Burnley Council's illegal puppy crackdown
Burnley Council is calling on people to be extra careful when buying puppies after a crackdown on illegal dog breeders in the town.
The redoubled efforts come after three pitbull bitches and 21 puppies (together worth thousands of pounds) have been seized in a joint operation between the council and Lancashire Police.
It has led to renewed calls to people to only buy puppies through legal and responsible sellers, with Councillor Lian Pate, the council’s executive member for community services, saying: "People often think about buying a puppy as a Christmas present; it’s a big commitment and we’d always encourage people to think hard before making a decision.

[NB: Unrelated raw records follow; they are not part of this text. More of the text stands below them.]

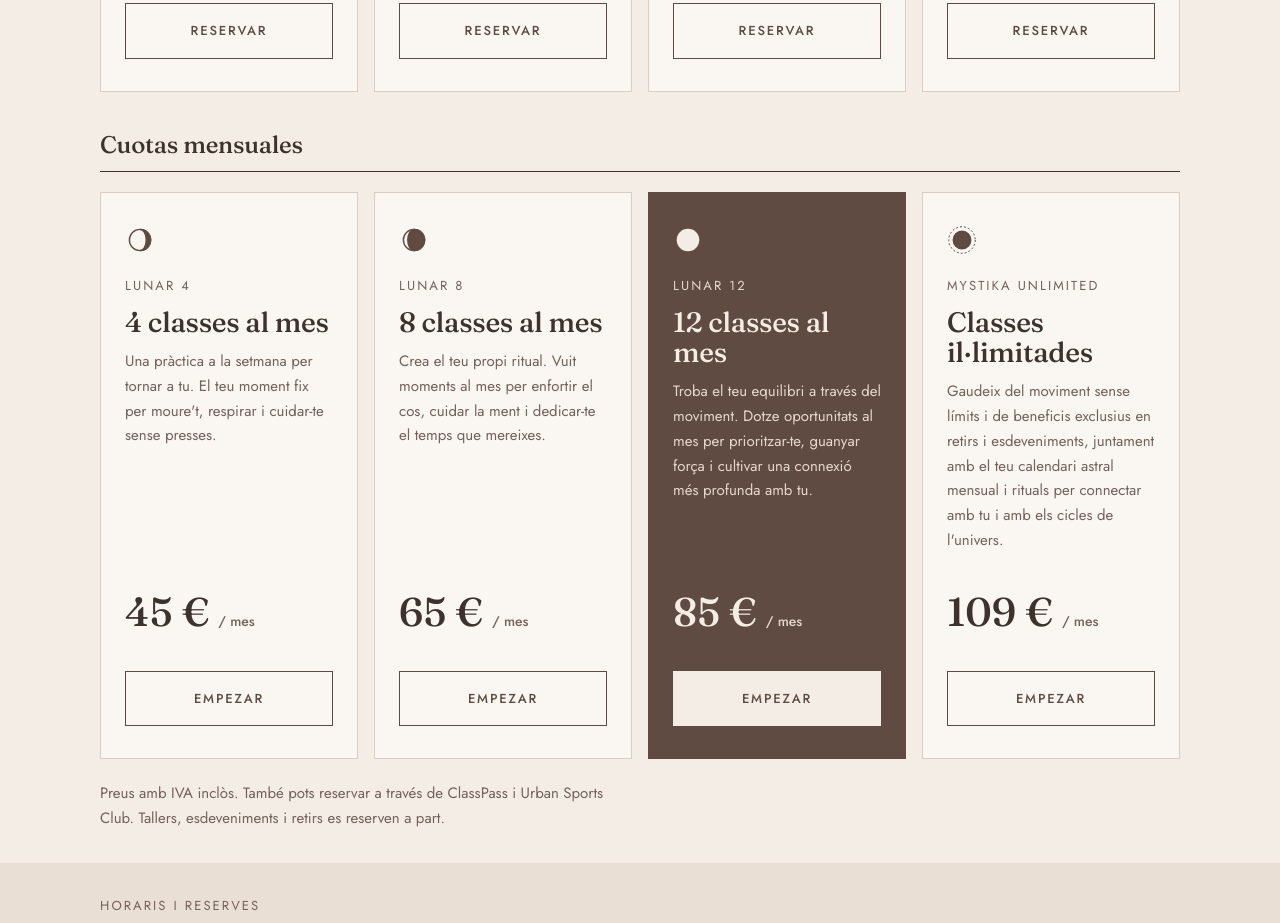
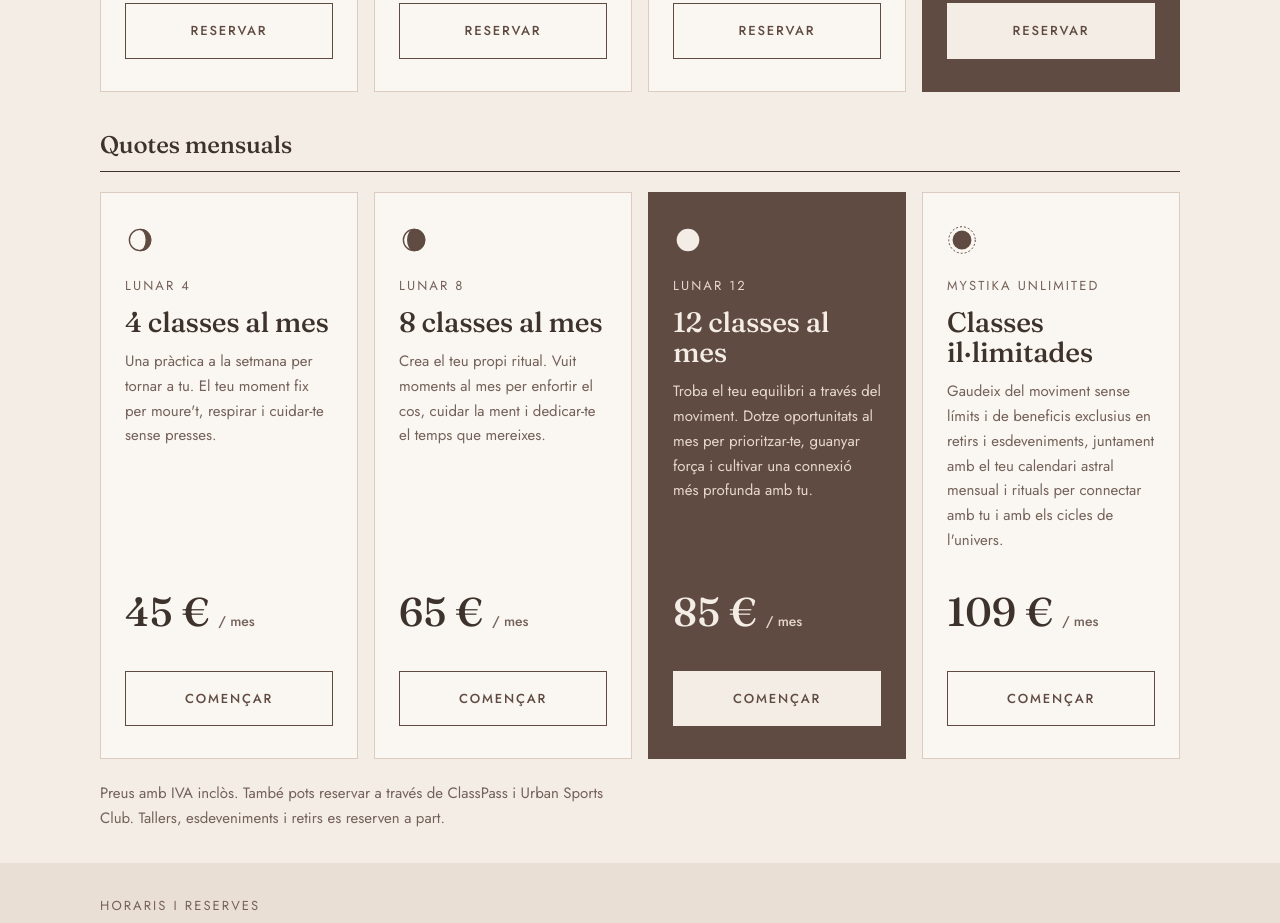
Before and after one commit to Flixxx365/mystika-web, a plain HTML site: page ca/index.html in a window 1280 px wide. Shown: the part 3116-4039 px from the top of the page. Drawn offline with Linux system fonts and the light colour scheme.

Commit message:
Tarifas: destacar también Moon Cycle; textos en catalán
Co-Authored-By: Claude Opus 5.5 <noreply@anthropic.com>
Claude-Session: https://claude.ai/code/session_01GCd9ANeNYQEQXMrK22J3Cr

```diff
--- a/ca/index.html
+++ b/ca/index.html
@@ -322,16 +322,16 @@
         <div class="price">88 €</div>
         <a href="https://mystika.lorari.com" target="_blank" rel="noopener" class="btn btn-line">Reservar</a>
       </div>
-      <div class="plan">
+      <div class="plan feat">
         <svg class="phase" aria-hidden="true"><use href="#ph-gibbous"/></svg>
         <span class="name">Moon Cycle</span>
         <h3>Bono de 10 classes</h3>
         <p>El teu benestar, al teu ritme. Gaudeix de 10 classes amb la llibertat d'organitzar-te com millor t'encaixi i fer del moviment part de la teva vida. Caducitat de 12 mesos.</p>
         <div class="price">135 €</div>
-        <a href="https://mystika.lorari.com" target="_blank" rel="noopener" class="btn btn-line">Reservar</a>
+        <a href="https://mystika.lorari.com" target="_blank" rel="noopener" class="btn">Reservar</a>
       </div>
     </div>
-    <h3 class="plans-group">Cuotas mensuales</h3>
+    <h3 class="plans-group">Quotes mensuals</h3>
     <p class="swipe-hint">Llisca per veure-les totes</p>
     <div class="plans four">
       <div class="plan">
@@ -340,7 +340,7 @@
         <h3>4 classes al mes</h3>
         <p>Una pràctica a la setmana per tornar a tu. El teu moment fix per moure't, respirar i cuidar-te sense presses.</p>
         <div class="price">45 € <small>/ mes</small></div>
-        <a href="https://mystika.lorari.com" target="_blank" rel="noopener" class="btn btn-line">Empezar</a>
+        <a href="https://mystika.lorari.com" target="_blank" rel="noopener" class="btn btn-line">Començar</a>
       </div>
       <div class="plan">
         <svg class="phase" aria-hidden="true"><use href="#ph-gibbous"/></svg>
@@ -348,7 +348,7 @@
         <h3>8 classes al mes</h3>
         <p>Crea el teu propi ritual. Vuit moments al mes per enfortir el cos, cuidar la ment i dedicar-te el temps que mereixes.</p>
         <div class="price">65 € <small>/ mes</small></div>
-        <a href="https://mystika.lorari.com" target="_blank" rel="noopener" class="btn btn-line">Empezar</a>
+        <a href="https://mystika.lorari.com" target="_blank" rel="noopener" class="btn btn-line">Començar</a>
       </div>
       <div class="plan feat">
         <svg class="phase" aria-hidden="true"><use href="#ph-full"/></svg>
@@ -356,7 +356,7 @@
         <h3>12 classes al mes</h3>
         <p>Troba el teu equilibri a través del moviment. Dotze oportunitats al mes per prioritzar-te, guanyar força i cultivar una connexió més profunda amb tu.</p>
         <div class="price">85 € <small>/ mes</small></div>
-        <a href="https://mystika.lorari.com" target="_blank" rel="noopener" class="btn">Empezar</a>
+        <a href="https://mystika.lorari.com" target="_blank" rel="noopener" class="btn">Començar</a>
       </div>
       <div class="plan">
         <svg class="phase" aria-hidden="true"><use href="#ph-halo"/></svg>
@@ -364,7 +364,7 @@
         <h3>Classes il·limitades</h3>
         <p>Gaudeix del moviment sense límits i de beneficis exclusius en retirs i esdeveniments, juntament amb el teu calendari astral mensual i rituals per connectar amb tu i amb els cicles de l'univers.</p>
         <div class="price">109 € <small>/ mes</small></div>
-        <a href="https://mystika.lorari.com" target="_blank" rel="noopener" class="btn btn-line">Empezar</a>
+        <a href="https://mystika.lorari.com" target="_blank" rel="noopener" class="btn btn-line">Començar</a>
       </div>
     </div>
     <p class="plans-note">Preus amb IVA inclòs. També pots reservar a través de ClassPass i Urban Sports Club. Tallers, esdeveniments i retirs es reserven a part.</p>
```
Also changed, not shown: en/index.html (+2 -2 lines), index.html (+2 -2 lines).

“If you do decide to buy a puppy, then it’s important you do that in a responsible and proper way that doesn’t support illegal and immoral puppy farming. The Dogs Trust and RSPCA are good places to get advice and information on what you should be looking for.”
Council dog warden, Matthew Balderson, said: “Puppy farms and illegal breeders are just in it for the money. They don’t care about the welfare of the dogs and puppies often have miserable lives.
“Pitbull-type dogs are illegal. Sadly many are bred either for fighting or are just seen as status symbols. Many are cruelly treated and can be simply abandoned when they’ve served their purpose.
“Using illegal breeders just supports this horrible system.”
Matthew worked with the police and RSPCA after information came in from the public about illegal dog breeding activities in the town. Council and police officers visited three houses and seized mothers and puppies from their owners.
“This was a multi-agency approach with the council and police in particular working closely together,” he said. “Acting on information we served warrants and seized the dogs and puppies. Puppies can sell for hundreds of pounds so this hit the illegal breeders in their pockets and took a number of illegal dogs off the streets.”
The Dogs Trust provides advice on how to buy a puppy and be a responsible owner. This includes:
- Think about what you’re getting into: a puppy is a big commitment and grows into a dog that will be with you for many years
- There are a wide range of ways of getting a new dog – there are thousands of unwanted and abandoned dogs at rescue centres in need of a home
- If you choose to buy from a breeder make sure you see the puppy interacting with the rest of the litter and its mother. A puppy isn’t ready to leave its mother until at least eight weeks old. Visit the breeder at least twice before taking the puppy away. Puppies should have had regular human contact. Check they look healthy and don’t have any obvious signs of illness.